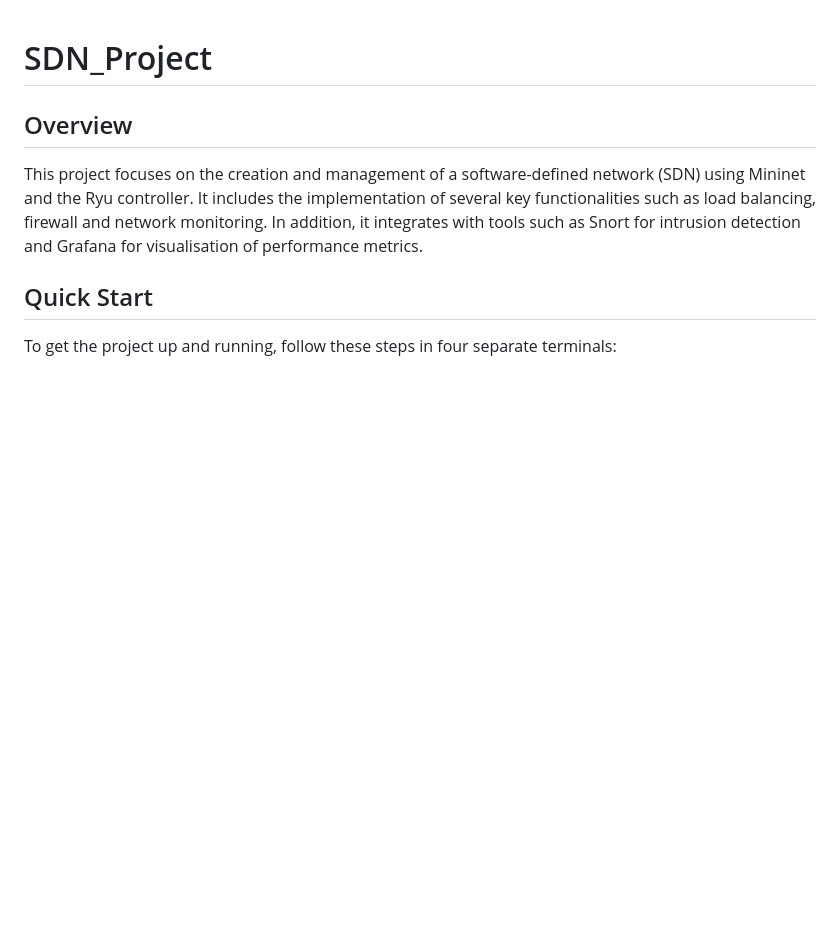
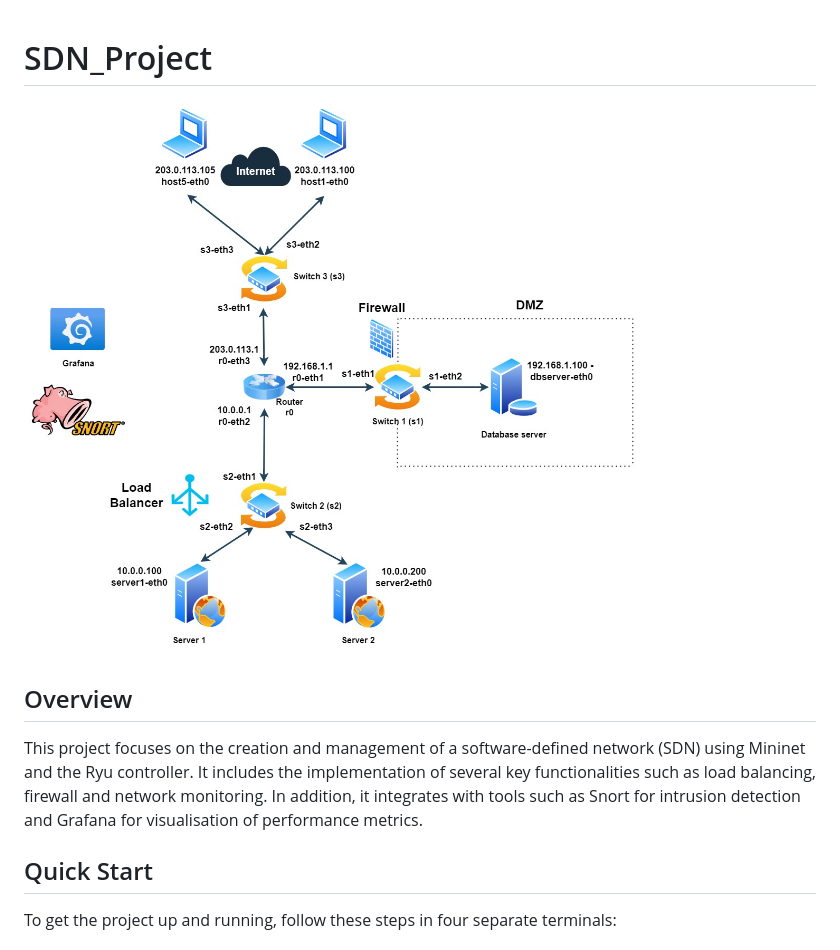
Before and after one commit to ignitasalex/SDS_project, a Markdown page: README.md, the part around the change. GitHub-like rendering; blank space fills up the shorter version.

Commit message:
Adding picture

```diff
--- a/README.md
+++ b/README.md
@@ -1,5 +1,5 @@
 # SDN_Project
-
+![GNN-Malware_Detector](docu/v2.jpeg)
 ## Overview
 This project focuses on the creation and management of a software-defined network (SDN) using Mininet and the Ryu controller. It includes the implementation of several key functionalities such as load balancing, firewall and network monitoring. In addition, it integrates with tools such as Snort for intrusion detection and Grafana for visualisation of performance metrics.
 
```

────────────────────────────────────────

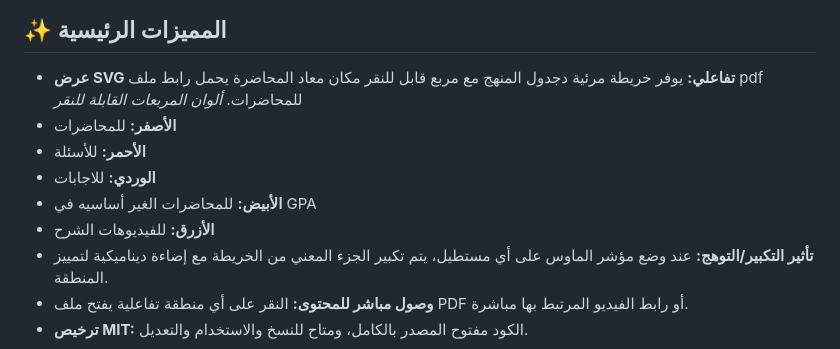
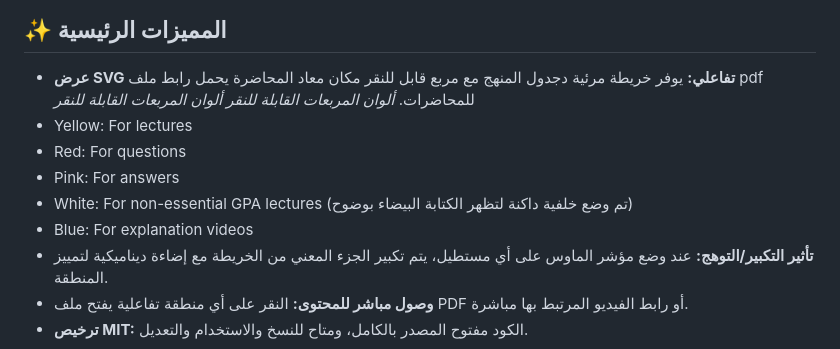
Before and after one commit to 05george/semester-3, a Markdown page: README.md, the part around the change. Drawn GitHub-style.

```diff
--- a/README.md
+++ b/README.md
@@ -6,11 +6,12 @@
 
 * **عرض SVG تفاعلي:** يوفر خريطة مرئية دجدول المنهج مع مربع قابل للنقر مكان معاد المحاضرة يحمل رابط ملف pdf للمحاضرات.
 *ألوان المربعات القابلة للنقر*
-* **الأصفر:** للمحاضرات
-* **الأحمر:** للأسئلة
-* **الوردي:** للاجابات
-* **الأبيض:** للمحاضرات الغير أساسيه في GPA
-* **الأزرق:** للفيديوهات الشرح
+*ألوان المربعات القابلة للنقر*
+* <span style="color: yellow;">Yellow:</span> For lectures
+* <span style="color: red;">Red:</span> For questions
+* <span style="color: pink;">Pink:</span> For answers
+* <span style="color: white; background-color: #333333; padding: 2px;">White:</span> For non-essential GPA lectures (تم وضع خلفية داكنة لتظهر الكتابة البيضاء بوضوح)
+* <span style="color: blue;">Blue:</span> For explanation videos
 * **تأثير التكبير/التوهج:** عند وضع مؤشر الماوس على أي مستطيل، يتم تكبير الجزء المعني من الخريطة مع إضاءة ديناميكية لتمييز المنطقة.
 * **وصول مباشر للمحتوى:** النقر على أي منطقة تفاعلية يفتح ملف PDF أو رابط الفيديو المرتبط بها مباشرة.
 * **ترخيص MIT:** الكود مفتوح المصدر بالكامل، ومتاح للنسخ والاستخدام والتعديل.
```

────────────────────────────────────────

**EXERCISE DESCRIPTION**
Using the listing, collect all lines in which the string "Markdown" is found.

**OUTPUT OF THE EXERCISE**
Before and after one commit to ignitasalex/SDS_project, a Markdown page: README.md, the part around the change. GitHub-like rendering; blank space fills up the shorter version.
Before and after one commit to 05george/semester-3, a Markdown page: README.md, the part around the change. Drawn GitHub-style.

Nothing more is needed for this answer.